Our museums will be closed until further notice to minimize the spread of COVID-19. Our first priority is the well-being and safety of our guests, staff and volunteers. Stay up to date with NHMLAC's response to COVID-19.​​​ Nuestros museos estarán cerrados hasta nuevo aviso para minimizar la propagación del COVID-19. Ve la respuesta de NHMLAC ante el coronavirus (COVID-19).

My Dinosaur Dig

Every year, NHM researchers (and sometimes, office folk like myself) make their way to an exclusive Utah dig site to unearth more and more dinosaur bones.

 Landscape of a quarry in utah

By Diana Kou

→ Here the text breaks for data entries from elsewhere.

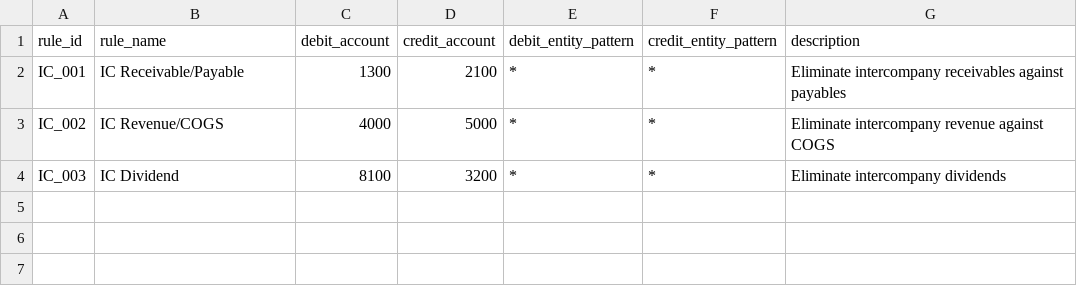
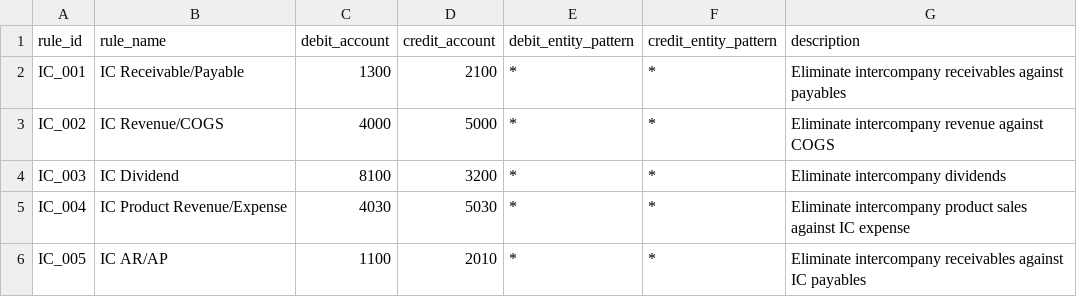
Before and after one commit to grynn-in/konsolidat, a CSV file: dbt_project/seeds/ic_elimination_rules.csv, drawn as a sheet.

```diff
--- a/dbt_project/seeds/ic_elimination_rules.csv
+++ b/dbt_project/seeds/ic_elimination_rules.csv
@@ -4 +4,3 @@ IC_002,IC Revenue/COGS,4000,5000,*,*,Eliminate intercompany revenue against COGS
 IC_003,IC Dividend,8100,3200,*,*,Eliminate intercompany dividends
+IC_004,IC Product Revenue/Expense,4030,5030,*,*,Eliminate intercompany product sales against IC expense
+IC_005,IC AR/AP,1100,2010,*,*,Eliminate intercompany receivables against IC payables
```
Also changed, not shown: dbt_project/seeds/allocation_drivers_revenue.csv, dbt_project/seeds/allocation_drivers_sqm.csv, 9 other files.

Close up of diana kou's dusty hand with her face out of focus
NHM social media manager Diana Kou on site at a fossil excavation
Diana Kou

From 20,000 feet in the air, one gets a greater view of the world— even more so than at a 180-degree view. The earth below branches off into multilayered terrains of both dirt and bush, plots of land outlined by coursing roads and shimmering rivers. Within the most detailed of splinters, however, lies another world just waiting to be discovered.

Every year, NHM researchers (and sometimes, office folk like myself) make their way to an exclusive Utah dig site where Gnatalie — a 150-million year-old sauropod — once lived and inevitably died, leaving history ingrained in the rock of Utah’s land. Since its discovery in 2007, pieces of the herbivore and its familiars have been unearthed and transported back to Los Angeles, where NHM’s Dinosaur Institute paleontologists chip away the cast plaster and fossilized rock and, in the process, share new discoveries about these very special dinosaurs.

Hunter, the T. Rex Plushie at an dinosaur dig in utah
Diana Kou

Ten-year-old me sitting in the theater during Jurassic Park, clutching a Dilophosaurus figure couldn’t have been happier to take part, texting “Dino Dig 2019!” to friends leading up to travel day. Easier said than done, however: It would be a flight from LAX to DEN, an additional connection, plus an hour-long drive into Utah before arriving at a nearby campsite and finally heading to the quarry to get down to business. With plenty of excavators, volunteers, and tools alike, the team rises with the sun and works ’til chow time chipping away at the rock shelves and clay surrounding the precious puzzle pieces of the past beneath a beating sun, sometimes in temperatures hotter than 100°F. Along for the ride is Hunter, NHM’s resident T. rex, though in a much smaller, plushier form, and he bears nothing but a playful grin every step of the way (you can see recaps of his adventures via @NHMLA on social media).  

While my trip (part of the weeks-long Haaga Dinosaur Expedition 2019) was short, it was nothing shy of fruitful in education and information, led by the Gretchen Augustyn Director of the Dinosaur Institute, and NHM’s Senior Vice President of Research and Collections, Dr. Luis Chiappe, who at any given moment is willing to provide insight and direction, passing on knowledge that simply can’t be learned from a book. From plaster coated palms to dino-dusted skin, getting hands-on and being in the field gave me a deeper appreciation of the work such professionals do. 

Next time you take a stroll in front of our Dino Lab, take a closer look at our on-site paleontologists as they work on opened “jackets” (tissue and plaster wrapping that protects the fossils) right before your very eyes. It may just be one of 47 jackets of sauropod, theropod, and ornithopod bones fresh off the truck from the Beehive State.

group of paleontologists smile pose for the camera
Diana Kou